A great suggestion is to keep a running “prayer list” on your phone. When someone reaches out or comes to you with a prayer request, you can write it down immediately so that you don’t forget. Carve out some intentional time, even if it’s a few minutes in the car on the way to work, to actually pray for them. A week later, review your prayer list and check in with that person.
6. Help them to seek professional help
There are some things that your family member or friend may be struggling with that are beyond your ability to support them through alone. People struggling with things like: suicidality, addiction, PTSD from traumatic events, deep loss and grief, identity or personality confusion may need a trained professional to help them work through pain and find holistic healing. You can help encourage your friend about the benefits of counseling and ensure them that you will still be there to support them through it.
We Were Made for This!
We were made to be in community! Community simply means: “a feeling of fellowship with others, as a result of sharing common attitudes, interests, and goals” (Webster).
Here are some benefits:
“Let us consider how to stir up one another to love and good works, not neglecting to meet together, as is the habit of some, but encouraging one another, and all the more as you see the Day drawing near” (Heb 10:24-25)
Sharing the weight of pain:
“Bear one another’s burdens, and so fulfill the law of Christ” (Gal 6:2)
“Two are better than one, because they have a good reward for their toil. For if they fall, one will lift up his fellow. But woe to him who is alone when he falls and has not another to lift him up! Again, if two lie together, they keep warm, but how can one keep warm alone? And though a man might prevail against one who is alone, two will withstand him—a threefold cord is not quickly broken” (Ecc 4:9-12)
Friendship and social interaction:
“And they devoted themselves to the apostles’ teaching and the fellowship, to the breaking of bread and the prayers. And awe came upon every soul, and many wonders and signs were being done through the apostles. And all who believed were together and had all things in common. And they were selling their possessions and belongings and distributing the proceeds to all, as any had need. And day by day, attending the temple together and breaking bread in their homes, they received their food with glad and generous hearts” (Acts 2:42-47)
“Therefore, confess your sins to one another and pray for one another, that you may be healed. The prayer of a righteous person has great power as it is working” (James 5:16)
“For just as each of us has one body with many members, and these members do not all have the same function, so in Christ we, though many, form one body” (Rom 12:4-5)
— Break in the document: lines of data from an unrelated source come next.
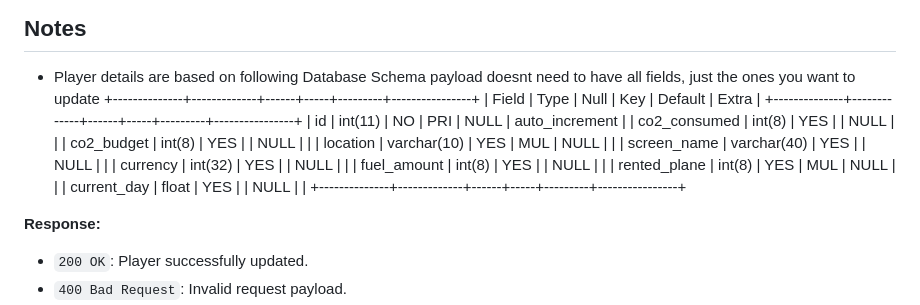
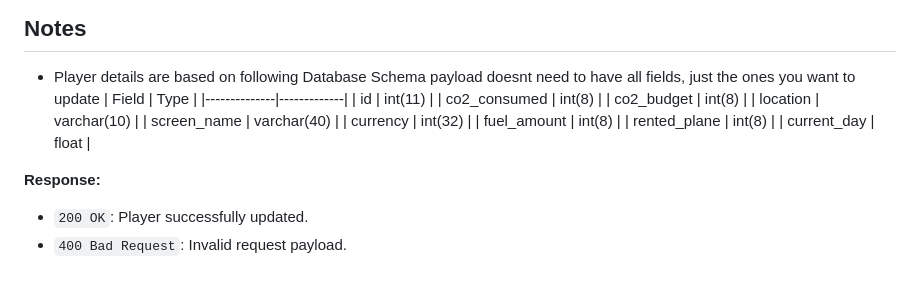
Before and after one commit to leevilaune/Group3-Project-2, a Markdown page: README.md, the part around the change. Rendered like a GitHub page; blank space fills up the shorter version.

```diff
--- a/README.md
+++ b/README.md
@@ -72,19 +72,18 @@ This API provides various endpoints to interact with airport, player, plane, and
 ## Notes
 - Player details are based on following Database Schema payload doesnt need to have
 all fields, just the ones you want to update
-+--------------+-------------+------+-----+---------+----------------+
-| Field        | Type        | Null | Key | Default | Extra          |
-+--------------+-------------+------+-----+---------+----------------+
-| id           | int(11)     | NO   | PRI | NULL    | auto_increment |
-| co2_consumed | int(8)      | YES  |     | NULL    |                |
-| co2_budget   | int(8)      | YES  |     | NULL    |                |
-| location     | varchar(10) | YES  | MUL | NULL    |                |
-| screen_name  | varchar(40) | YES  |     | NULL    |                |
-| currency     | int(32)     | YES  |     | NULL    |                |
-| fuel_amount  | int(8)      | YES  |     | NULL    |                |
-| rented_plane | int(8)      | YES  | MUL | NULL    |                |
-| current_day  | float       | YES  |     | NULL    |                |
-+--------------+-------------+------+-----+---------+----------------+
+| Field        | Type        |
+|--------------|-------------|
+| id           | int(11)     |
+| co2_consumed | int(8)      |
+| co2_budget   | int(8)      |
+| location     | varchar(10) |
+| screen_name  | varchar(40) |
+| currency     | int(32)     |
+| fuel_amount  | int(8)      |
+| rented_plane | int(8)      |
+| current_day  | float       |
+
 
 
 **Response:**
```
You are so important. You can have a powerful impact on the healing that is in store for a friend or loved one who is experiencing tough challenges and circumstances. God wants to use YOU to show love. He may even call you to help comfort and support a stranger… you just need to be on the lookout! Just as the presence of God brings peace and reassurance, your presence in the life of another could be just what they need to experience restoration and relief.
“When we honestly ask ourselves which person in our lives mean the most to us, we often find that it is those who, instead of giving advice, solutions, or cures, have chosen rather to share our pain and touch our wounds with a warm and tender hand. The friend who can be silent with us in a moment of despair or confusion, who can stay with us in an hour of grief and bereavement, who can tolerate not knowing, not curing, not healing and face with us the reality of our powerlessness, that is a friend who cares.” –Henri J.M. Nouwen, Out of Solitude: Three Meditations on the Christian Life